BERROZPE, PABLO; LAMATTINA, DANIELA; SANTINI, MARÍA SOLEDAD; ARAUJO, ANALÍA VANESA; UTGÉS, MARÍA EUGENIA; SALOMÓN, OSCAR DANIEL
MEMÃ³RIAS DO INSTITUTO OSWALDO CRUZ.
FUNDACO OSWALDO CRUZ
Año: 2017 vol. 112 p. 674 - 680

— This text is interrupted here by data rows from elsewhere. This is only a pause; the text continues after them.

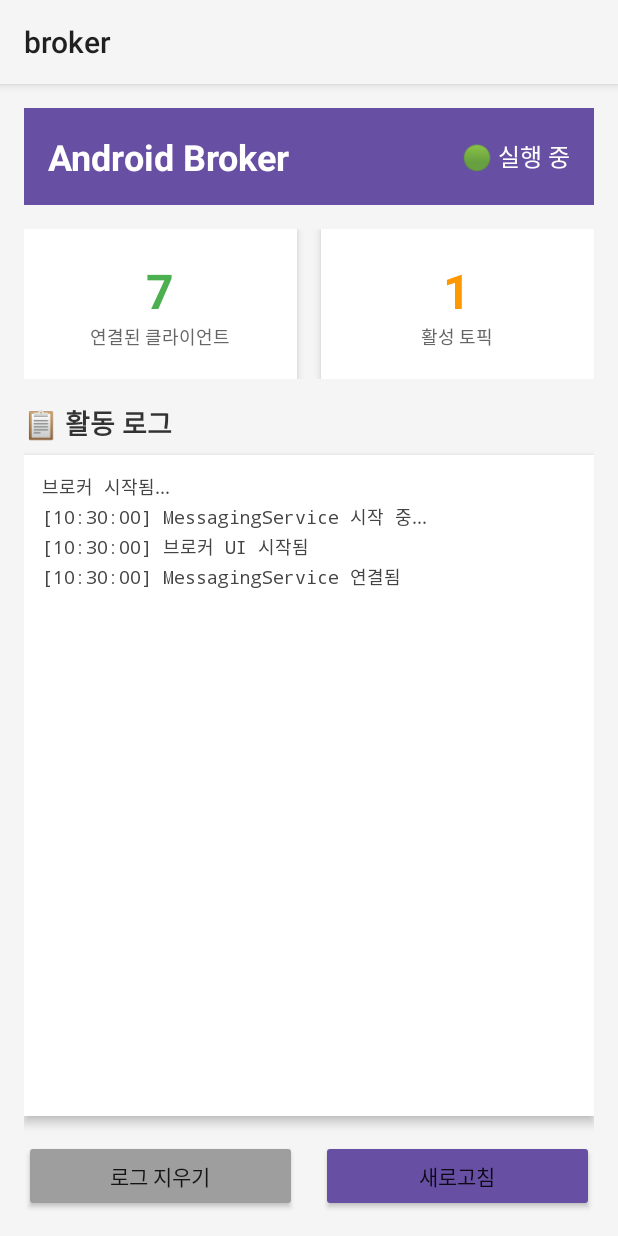
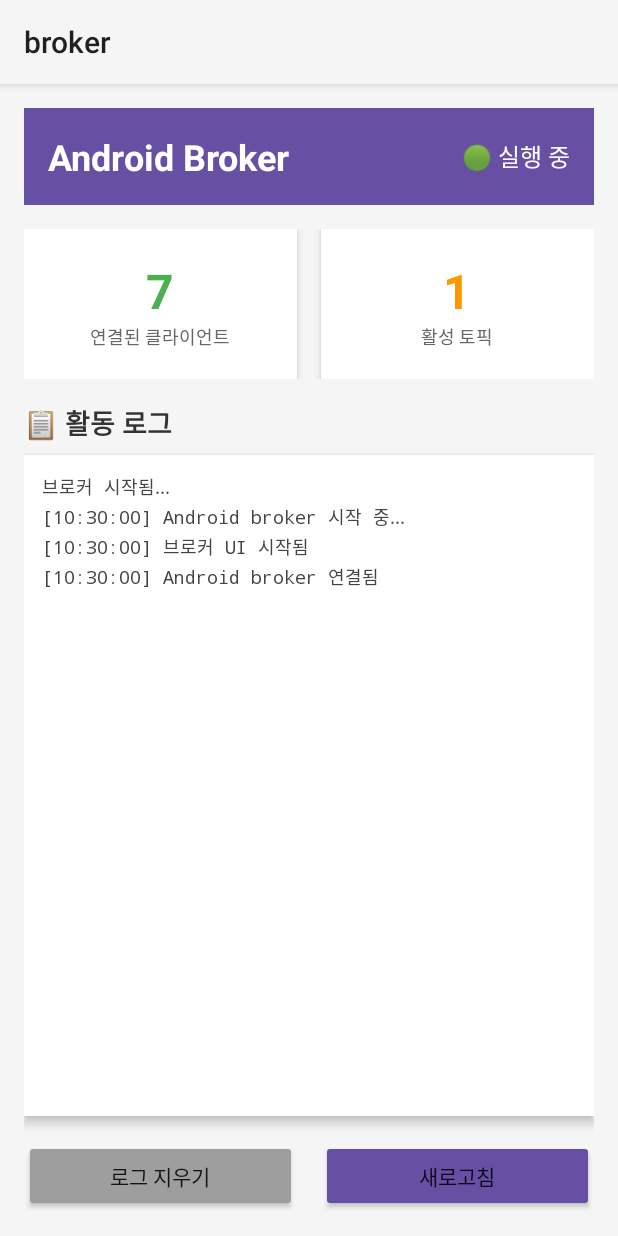
Before and after one commit to KETI-OSSA-project/Broker, an Android app: the screen it shows after launch (MainActivity), on a phone screen of 412 x 824 dp. Run offline under Robolectric (Android 15) with nearby library versions, the phone set to English and light mode, and no system bars.

Commit message:
Rebase: rebase the code

```diff
--- a/app/build.gradle.kts
+++ b/app/build.gradle.kts
@@ -82,4 +82,5 @@ dependencies {
     // implementation("com.google.android.play:review:2.0.2") -> 아래꺼 안되면 이걸로
     implementation("com.google.android.play:review-ktx:2.0.2")
     implementation ("com.hivemq:hivemq-mqtt-client:1.3.0")
+    // implementation("org.nanohttpd:nanohttpd:2.3.1") -> Rest API 사용할 때
 }
--- a/app/src/main/java/com/example/broker/MainActivity.java
+++ b/app/src/main/java/com/example/broker/MainActivity.java
@@ -18,7 +18,7 @@ import java.util.Date;
 import java.util.Locale;
 
 /**
- * MainActivity - MQTT 브로커 상태 모니터링 UI
+ * MainActivity - 브로커 상태 모니터링 UI
  */
 public class MainActivity extends Activity {
 
@@ -40,23 +40,14 @@ public class MainActivity extends Activity {
     @Override
     protected void onCreate(Bundle savedInstanceState) {
         super.onCreate(savedInstanceState);
-
-
         setContentView(R.layout.activity_main);
-
-        Log.i(TAG, "🚀 Broker UI 시작");
-
         initViews();
         setupListeners();
-
         uiHandler = new Handler(Looper.getMainLooper());
 
         // MessagingService 시작 및 바인딩
         startAndBindService();
-
-
         startUIUpdates();
-
         addLog("브로커 UI 시작됨");
     }
 
@@ -82,12 +73,11 @@ public class MainActivity extends Activity {
         });
     }
 
-
     private void startAndBindService() {
         Intent serviceIntent = new Intent(this, MessagingService.class);
         startService(serviceIntent);
         bindService(serviceIntent, serviceConnection, Context.BIND_AUTO_CREATE);
-        addLog("MessagingService 시작 중...");
+        addLog("Android broker 시작 중...");
     }
 
     private final ServiceConnection serviceConnection = new ServiceConnection() {
@@ -96,7 +86,7 @@ public class MainActivity extends Activity {
             Log.d(TAG, "✅ MessagingService 연결됨");
             isServiceBound = true;
             statusText.setText("🟢 실행 중");
-            addLog("MessagingService 연결됨");
+            addLog("Android broker 연결됨"); // UI용
             updateBrokerStats();
         }
 
@@ -105,7 +95,7 @@ public class MainActivity extends Activity {
             Log.d(TAG, "❌ MessagingService 연결 해제됨");
             isServiceBound = false;
             statusText.setText("🔴 연결 끊김");
-            addLog("MessagingService 연결 해제됨");
+            addLog("Android broker 연결 해제됨");
         }
     };
 
@@ -114,7 +104,6 @@ public class MainActivity extends Activity {
             @Override
             public void run() {
                 updateBrokerStats();
-                // 5초마다 업데이트
                 uiHandler.postDelayed(this, 5000);
             }
         });
@@ -140,7 +129,6 @@ public class MainActivity extends Activity {
 
         runOnUiThread(() -> {
             logText.append(logEntry);
-            // 스크롤을 맨 아래로
             final int scrollAmount = logText.getLayout() != null ?
                 logText.getLayout().getLineTop(logText.getLineCount()) - logText.getHeight() : 0;
             if (scrollAmount > 0) {
--- a/app/src/main/java/com/example/broker/Message.java
+++ b/app/src/main/java/com/example/broker/Message.java
@@ -17,7 +17,7 @@ import java.util.Collections;
  */
 public class Message implements Parcelable {
 
-    // Message header key names (통합된 상수들)
+    // Message header key names
     public static final String TOPIC = "topic";
     public static final String PUBLISHER_ID = "publisherId";
     public static final String DESTINATION_IDS = "destinationIds";
--- a/app/src/main/java/com/example/broker/MessagingService.java
+++ b/app/src/main/java/com/example/broker/MessagingService.java
@@ -19,7 +19,7 @@ import java.util.concurrent.CopyOnWriteArraySet;
  */
 public class MessagingService extends Service {
 
-    private static final String TAG = "MQTTBroker";
+    private static final String TAG = "Android Broker";
     private static final int MAX_MESSAGE_HISTORY_PER_TOPIC = 100;
 
     private final Map<String, Set<ClientSubscription>> topicSubscriptions = new ConcurrentHashMap<>();
@@ -51,7 +51,7 @@ public class MessagingService extends Service {
     @Nullable
     @Override
     public IBinder onBind(Intent intent) {
-        Log.i(TAG, "🔗 클라이언트가 브로커에 연결됨 (onBind 호출)");
+        Log.i(TAG, "🔗 클라이언트가 브로커에 연결됨");
         return messagingServiceBinder;
     }
 
```
Also changed, not shown: app/src/main/aidl/com/example/broker/IMessagingService.aidl.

BACKGROUND Visceral leishmaniasis (VL) is an endemic disease in northeastern Argentina including the Corrientes province, where the presence of the vector and canine cases of VL were recently confirmed in December 2008. OBJECTIVES The objective of this study was to assess the modelling of micro- and macro-habitat variables to evaluate the urban environmental suitability for the spatial distribution of Lutzomyia longipalpis presence and abundance in an urban scenario. METHODS Sampling of 45 sites distributed throughout Corrientes city (Argentina) was carried out using REDILA-BL minilight traps in December 2013. The sampled specimens were identified according to methods described by Galati (2003). The analysis of variables derived from the processing of satellite images (macro-habitat variables) and from the entomological sampling and surveys (micro-habitat variables) was performed using the statistical software R. Three generalised linear models were constructed composed of micro- and macro-habitat variables to explain the spatial distribution of the abundance of Lu. longipalpis and one composed of micro-habitat variables to explain the occurrence of the vector. FINDINGS A total of 609 phlebotominae belonging to five species were collected, of which 56% were Lu. longipalpis. In addition, the presence of Nyssomyia neivai and Migonemya migonei, which are vectors of tegumentary leishmaniasis, were also documented and represented 34.81% and 6.74% of the collections, respectively. The explanatory variable normalised difference vegetation index (NDVI) described the abundance distribution, whereas the presence of farmyard animals was important for explaining both the abundance and the occurrence of the vector. MAIN CONCLUSIONS The results contribute to the identification of variables that can be used to establish priority areas for entomological surveillance and provide an efficient transfer tool for the control and prevention of vector-borne diseases.